Diane Driedger, Red with Living: Poems and Art (Toronto: Inanna Publications and Education Inc., 2016). Paperback, 96 pages, $18.95.
Red with Living, Diane Driedger’s second poetry collection after Mennonite Madonna in 2000 is a personal journal comprised of poems and paintings set in the Caribbean and Canada, places the poet has lived, with detours to Ukraine, where she has travelled. These poems are not, however, primarily about place; front and centre in this work is the poet’s exploration of what it means to live as an embodied being, capable of experiencing both physical pleasure and physical pain.
Driedger, assistant professor in disability studies at the University of Manitoba and former provincial coordinator of the Manitoba League of Persons with Disabilities (2010–2013), writes out of experience: she has lived with both cancer and chronic illness.
Seen through the poet’s eye, Trinidad is a place of fecundity, teeming with colour and motion. Orchids bloom: yellow-brown-purple; mockingbird and kiskadee battle over bananas; garbage may yield a sequined bustier; careening traffic raises black clouds; sirens scream; steel drums punctuate “Trinidad’s success / oil boom / business boom / beach boom.”
This vitality comes to a climax when the narrator plunges joyfully into the spirit of carnival. She “sail[s] / behind a steel band” and celebrates her “bumsey,” which in Trinidad is admired while in Canada she would be expected to “cover that thing up.” Wearing a festival costume, she boldly declares:
I am a devil
mashing down the place
as Trinidadians say
with my forked tail
But when the body that dances during festival comes under attack, its vulnerability is quickly revealed, and the scene shifts to Canada where cancer treatment is available. Driedger acknowledges and describes this part of her journey with candour and without sentimentality. The imagery can be forceful: a cabinet full of pills becomes “an arms build up”; radiation is “a long crucifixion.” Such metaphors are reminiscent of Susan Sontag’s assertion that descriptions of cancer tend to draw on language of war.
“Hair” is a matter-of-fact description of shopping for a wig, post-chemo. In “Not Coming Back,” the narrator mourns a friend in Trinidad who did not survive while she, in Canada, had good medical treatment.
The poet’s medical history is reflected vividly in two of the many watercolours interspersed with the poems throughout the book. “Self-Portrait with Bandaged Breast” and “Crucifixion” unabashedly declare the narrator’s refusal to flinch from ravages inflicted on the human body by cancer, chemo, and radiation. These paintings become all the more poignant when viewed in juxtaposition to Driedger’s colourful and cheerful portrayals of carnival life in Trinidad.

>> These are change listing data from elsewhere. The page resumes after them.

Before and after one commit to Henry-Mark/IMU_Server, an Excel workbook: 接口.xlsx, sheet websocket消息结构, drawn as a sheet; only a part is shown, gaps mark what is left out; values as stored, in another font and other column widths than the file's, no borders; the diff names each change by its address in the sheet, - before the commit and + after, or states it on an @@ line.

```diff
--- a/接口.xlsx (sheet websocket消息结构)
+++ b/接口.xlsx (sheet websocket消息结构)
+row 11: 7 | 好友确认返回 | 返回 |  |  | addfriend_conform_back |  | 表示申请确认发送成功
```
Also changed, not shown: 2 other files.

While Driedger references Renoir, who painted despite arthritis, and van Gogh, with his famously bandaged ear, she identifies most closely with Frida Kahlo, who also lived and painted while suffering ongoing pain, the long term effects of an accident. This identification becomes focused not only in the two water colours mentioned above, but also in one of the stronger pieces in the collection, a prose poem titled “Frida Kahlo and Me.” Here she addresses the Mexican artist as sister, stating: “Your bed is my bed, your paintings wash over me.” While acknowledging the influence of Kahlo’s work—“nails riddling the flesh”—Driedger claims her individuality in making choices in life and art: “My brush now paints little flowers indolent with colour avoiding red or the lightning flash of firing neurons my pain ting.”
Driedger’s ongoing interest in her Mennonite heritage is evident in poems about her travels to Ukraine, a country “red with my ancestors / living loving leaving,” a country from which she returns to Canada “red with rage.” She pays tribute to an aunt who “sings fear / away,” when her pacifist family is threatened in Russia, and to her Grandmother from whom she “learned about love while picking raspberries.”

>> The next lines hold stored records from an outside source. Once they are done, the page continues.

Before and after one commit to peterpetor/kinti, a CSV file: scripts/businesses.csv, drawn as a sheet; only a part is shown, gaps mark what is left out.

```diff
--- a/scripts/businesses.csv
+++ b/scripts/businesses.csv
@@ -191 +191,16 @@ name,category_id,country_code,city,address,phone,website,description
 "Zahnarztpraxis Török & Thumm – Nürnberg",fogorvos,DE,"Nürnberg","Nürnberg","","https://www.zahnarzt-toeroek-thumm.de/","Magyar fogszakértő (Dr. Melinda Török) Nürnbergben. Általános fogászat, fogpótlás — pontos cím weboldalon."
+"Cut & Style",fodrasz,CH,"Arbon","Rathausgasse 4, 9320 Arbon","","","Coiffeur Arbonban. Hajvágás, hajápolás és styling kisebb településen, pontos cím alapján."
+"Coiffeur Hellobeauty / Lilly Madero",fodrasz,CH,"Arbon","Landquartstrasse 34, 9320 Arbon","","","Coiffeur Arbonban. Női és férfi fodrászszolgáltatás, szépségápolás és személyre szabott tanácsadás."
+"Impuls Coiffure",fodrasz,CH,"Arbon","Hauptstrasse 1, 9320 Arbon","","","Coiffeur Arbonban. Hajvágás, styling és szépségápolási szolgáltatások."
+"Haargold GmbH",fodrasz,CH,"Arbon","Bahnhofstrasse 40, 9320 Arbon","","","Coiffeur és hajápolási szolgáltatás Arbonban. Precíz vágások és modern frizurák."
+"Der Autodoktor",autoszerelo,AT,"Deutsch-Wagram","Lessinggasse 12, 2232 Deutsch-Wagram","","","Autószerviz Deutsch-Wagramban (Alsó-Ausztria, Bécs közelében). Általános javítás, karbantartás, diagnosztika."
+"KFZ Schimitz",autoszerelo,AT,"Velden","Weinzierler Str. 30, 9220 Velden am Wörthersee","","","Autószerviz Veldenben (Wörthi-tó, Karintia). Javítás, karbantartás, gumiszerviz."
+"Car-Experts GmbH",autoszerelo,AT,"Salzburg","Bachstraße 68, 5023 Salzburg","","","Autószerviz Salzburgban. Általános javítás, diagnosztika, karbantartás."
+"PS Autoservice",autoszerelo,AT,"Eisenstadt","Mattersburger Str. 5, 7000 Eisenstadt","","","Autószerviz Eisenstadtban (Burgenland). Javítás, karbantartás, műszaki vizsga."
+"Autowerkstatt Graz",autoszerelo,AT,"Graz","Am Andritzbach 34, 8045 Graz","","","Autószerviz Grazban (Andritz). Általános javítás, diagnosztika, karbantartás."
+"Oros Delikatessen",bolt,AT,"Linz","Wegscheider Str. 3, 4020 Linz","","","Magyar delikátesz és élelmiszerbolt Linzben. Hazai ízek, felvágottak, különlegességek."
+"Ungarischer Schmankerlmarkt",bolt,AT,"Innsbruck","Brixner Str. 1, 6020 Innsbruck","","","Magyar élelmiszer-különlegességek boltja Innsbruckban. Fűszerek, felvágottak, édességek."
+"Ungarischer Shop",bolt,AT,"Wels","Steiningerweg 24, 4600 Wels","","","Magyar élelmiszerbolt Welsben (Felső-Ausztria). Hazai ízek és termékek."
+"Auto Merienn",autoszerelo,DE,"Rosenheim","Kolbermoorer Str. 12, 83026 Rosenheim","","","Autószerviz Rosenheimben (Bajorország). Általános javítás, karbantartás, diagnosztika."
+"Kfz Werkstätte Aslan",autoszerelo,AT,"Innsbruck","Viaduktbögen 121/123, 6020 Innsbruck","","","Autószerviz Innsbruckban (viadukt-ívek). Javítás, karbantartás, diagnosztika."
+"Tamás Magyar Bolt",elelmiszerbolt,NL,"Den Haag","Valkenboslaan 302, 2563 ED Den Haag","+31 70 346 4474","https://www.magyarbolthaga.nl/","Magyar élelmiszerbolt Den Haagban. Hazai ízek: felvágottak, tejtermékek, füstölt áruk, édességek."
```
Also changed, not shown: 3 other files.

The simplicity and clarity of these poems appealed to me. Driedger’s approach to her subject is direct, relying largely on imagery, description, and statement, less on reflection and nuance. Occasionally, I found the poems too thin, with too much left out, and wished the author had lingered with the text, reached for more depth in the exploration of embodied living.
I was left with a sense that, for this poet, individual choice remains possible, not only in joyful times, but also in the face of acute or chronic illness. The final illustration in the book, a cheerful watercolour titled “Self-Portrait as the Bluebird of Happiness in a Maud Lewis Painting,” demonstrates the poet’s choice to live with hope.
This attitude of intentional hopefulness is reiterated in “I have a dream,” one of the last poems in the book:
my mind is a lightning flash
away from the body
how will the two work together
I will find my way
and this leap
will be flying
Readers will appreciate and enjoy Diane Driedger’s cheerful and positive determination.
Sarah Klassen continues to read and write in Winnipeg. Her most recent publications are: The Wittenbergs (2013), a novel, and Monstrance (2012), a poetry collection.